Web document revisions
══════

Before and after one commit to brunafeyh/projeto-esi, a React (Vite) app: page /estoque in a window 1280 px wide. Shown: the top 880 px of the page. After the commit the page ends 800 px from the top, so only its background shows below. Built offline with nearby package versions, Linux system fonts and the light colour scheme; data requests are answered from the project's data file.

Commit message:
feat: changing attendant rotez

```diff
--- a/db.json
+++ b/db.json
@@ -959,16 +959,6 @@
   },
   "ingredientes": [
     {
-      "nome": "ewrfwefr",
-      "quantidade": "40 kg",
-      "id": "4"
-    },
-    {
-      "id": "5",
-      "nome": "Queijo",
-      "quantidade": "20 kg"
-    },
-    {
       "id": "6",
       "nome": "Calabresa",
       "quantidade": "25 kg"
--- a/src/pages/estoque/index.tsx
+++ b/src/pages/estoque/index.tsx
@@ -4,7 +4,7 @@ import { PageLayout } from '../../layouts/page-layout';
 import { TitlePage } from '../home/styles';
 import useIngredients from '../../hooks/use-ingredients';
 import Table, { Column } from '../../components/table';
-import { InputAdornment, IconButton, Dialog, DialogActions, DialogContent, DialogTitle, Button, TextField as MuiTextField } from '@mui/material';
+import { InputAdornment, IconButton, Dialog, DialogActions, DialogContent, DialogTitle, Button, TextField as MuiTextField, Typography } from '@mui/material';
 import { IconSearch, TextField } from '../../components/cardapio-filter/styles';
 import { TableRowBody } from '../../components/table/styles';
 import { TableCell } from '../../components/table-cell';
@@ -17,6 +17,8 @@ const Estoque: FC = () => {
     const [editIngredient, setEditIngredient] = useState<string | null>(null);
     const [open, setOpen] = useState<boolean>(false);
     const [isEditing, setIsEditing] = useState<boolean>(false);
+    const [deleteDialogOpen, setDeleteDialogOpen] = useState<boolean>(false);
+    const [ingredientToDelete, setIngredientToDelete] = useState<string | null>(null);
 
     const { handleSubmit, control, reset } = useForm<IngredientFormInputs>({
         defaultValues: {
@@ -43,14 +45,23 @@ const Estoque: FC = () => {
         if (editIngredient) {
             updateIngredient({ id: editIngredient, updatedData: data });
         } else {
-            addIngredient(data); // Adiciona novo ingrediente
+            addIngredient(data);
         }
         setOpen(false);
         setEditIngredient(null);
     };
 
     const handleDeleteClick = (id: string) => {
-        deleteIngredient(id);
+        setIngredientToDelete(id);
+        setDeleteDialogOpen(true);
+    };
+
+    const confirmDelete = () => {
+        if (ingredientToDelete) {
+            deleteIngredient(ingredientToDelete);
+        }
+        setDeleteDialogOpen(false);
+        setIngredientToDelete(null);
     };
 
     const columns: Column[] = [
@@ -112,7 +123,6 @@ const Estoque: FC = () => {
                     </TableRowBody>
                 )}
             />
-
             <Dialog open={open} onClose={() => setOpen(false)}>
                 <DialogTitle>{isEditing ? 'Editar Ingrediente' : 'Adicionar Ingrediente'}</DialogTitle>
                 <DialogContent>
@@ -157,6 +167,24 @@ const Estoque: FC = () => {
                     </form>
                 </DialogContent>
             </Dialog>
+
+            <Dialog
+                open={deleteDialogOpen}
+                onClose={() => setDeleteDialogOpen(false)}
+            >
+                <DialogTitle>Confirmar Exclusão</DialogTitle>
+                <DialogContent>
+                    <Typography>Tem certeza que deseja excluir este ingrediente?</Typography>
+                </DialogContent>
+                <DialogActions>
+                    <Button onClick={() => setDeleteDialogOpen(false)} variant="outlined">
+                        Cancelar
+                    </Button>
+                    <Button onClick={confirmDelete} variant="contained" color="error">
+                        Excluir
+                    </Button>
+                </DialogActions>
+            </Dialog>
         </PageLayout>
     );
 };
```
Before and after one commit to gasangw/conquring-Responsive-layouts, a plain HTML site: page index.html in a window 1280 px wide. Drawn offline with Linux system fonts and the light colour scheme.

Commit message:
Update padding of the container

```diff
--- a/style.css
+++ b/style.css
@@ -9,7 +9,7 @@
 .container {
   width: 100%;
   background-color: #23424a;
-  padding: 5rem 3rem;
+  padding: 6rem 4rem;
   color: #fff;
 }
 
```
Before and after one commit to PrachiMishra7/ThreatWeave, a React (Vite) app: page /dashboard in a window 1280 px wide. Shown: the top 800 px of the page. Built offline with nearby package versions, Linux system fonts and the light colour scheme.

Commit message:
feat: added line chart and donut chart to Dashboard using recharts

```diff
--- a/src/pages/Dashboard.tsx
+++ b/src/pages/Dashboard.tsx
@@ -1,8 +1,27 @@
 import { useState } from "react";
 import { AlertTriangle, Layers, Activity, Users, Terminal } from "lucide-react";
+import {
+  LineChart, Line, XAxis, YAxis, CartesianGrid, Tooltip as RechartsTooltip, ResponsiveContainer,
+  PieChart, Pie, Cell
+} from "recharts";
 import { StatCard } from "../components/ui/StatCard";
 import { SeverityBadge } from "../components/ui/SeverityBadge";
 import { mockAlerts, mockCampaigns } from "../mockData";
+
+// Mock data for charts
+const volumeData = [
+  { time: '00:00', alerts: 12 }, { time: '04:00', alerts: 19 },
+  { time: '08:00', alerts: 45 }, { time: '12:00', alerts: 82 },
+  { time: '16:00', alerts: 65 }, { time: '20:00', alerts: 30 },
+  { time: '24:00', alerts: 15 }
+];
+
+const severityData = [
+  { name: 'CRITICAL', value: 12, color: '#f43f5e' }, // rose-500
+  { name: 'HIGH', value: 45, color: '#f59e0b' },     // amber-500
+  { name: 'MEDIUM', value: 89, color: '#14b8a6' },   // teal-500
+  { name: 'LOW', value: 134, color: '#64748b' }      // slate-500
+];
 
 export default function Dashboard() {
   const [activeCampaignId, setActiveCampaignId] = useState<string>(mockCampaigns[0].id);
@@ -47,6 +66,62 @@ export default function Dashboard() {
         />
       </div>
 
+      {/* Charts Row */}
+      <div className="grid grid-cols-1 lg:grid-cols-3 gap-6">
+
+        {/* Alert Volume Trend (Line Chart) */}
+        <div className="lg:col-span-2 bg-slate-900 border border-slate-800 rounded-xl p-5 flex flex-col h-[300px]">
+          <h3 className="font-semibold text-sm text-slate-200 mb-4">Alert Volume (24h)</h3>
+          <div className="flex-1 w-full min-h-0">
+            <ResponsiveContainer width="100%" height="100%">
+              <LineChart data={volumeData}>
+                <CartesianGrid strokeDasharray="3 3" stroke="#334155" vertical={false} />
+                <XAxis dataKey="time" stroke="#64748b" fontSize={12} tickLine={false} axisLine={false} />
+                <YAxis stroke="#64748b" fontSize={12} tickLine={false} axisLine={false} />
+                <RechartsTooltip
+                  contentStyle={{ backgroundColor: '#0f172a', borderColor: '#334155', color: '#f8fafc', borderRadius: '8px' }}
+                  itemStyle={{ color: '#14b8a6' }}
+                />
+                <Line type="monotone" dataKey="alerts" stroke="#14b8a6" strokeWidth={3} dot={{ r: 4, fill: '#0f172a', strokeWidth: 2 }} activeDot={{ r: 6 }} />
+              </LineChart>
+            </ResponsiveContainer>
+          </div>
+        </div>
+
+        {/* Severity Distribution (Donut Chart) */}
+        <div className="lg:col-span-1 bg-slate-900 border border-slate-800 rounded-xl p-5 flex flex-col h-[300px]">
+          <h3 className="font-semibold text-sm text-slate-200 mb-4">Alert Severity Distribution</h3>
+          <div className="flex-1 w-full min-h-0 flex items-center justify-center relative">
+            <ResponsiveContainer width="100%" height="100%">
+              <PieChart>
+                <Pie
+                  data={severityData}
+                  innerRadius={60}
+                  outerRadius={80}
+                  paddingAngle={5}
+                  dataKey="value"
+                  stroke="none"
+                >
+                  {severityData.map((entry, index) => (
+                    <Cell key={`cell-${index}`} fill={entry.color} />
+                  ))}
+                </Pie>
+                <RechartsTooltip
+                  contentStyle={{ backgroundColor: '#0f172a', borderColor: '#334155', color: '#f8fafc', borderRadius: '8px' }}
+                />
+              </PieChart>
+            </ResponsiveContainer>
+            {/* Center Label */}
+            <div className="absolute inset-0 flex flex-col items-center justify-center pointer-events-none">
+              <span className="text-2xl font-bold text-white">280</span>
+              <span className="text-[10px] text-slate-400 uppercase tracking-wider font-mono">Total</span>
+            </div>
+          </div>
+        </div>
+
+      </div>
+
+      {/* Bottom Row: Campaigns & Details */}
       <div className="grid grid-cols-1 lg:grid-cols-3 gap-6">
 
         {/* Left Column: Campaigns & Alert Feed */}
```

══════

> [TASK GOAL]
Apply a filter for "null" to the entries and show each line that passes.

> [ANSWER SECTION]
     const [editIngredient, setEditIngredient] = useState<string | null>(null);
+    const [ingredientToDelete, setIngredientToDelete] = useState<string | null>(null);
         setEditIngredient(null);
+        setIngredientToDelete(null);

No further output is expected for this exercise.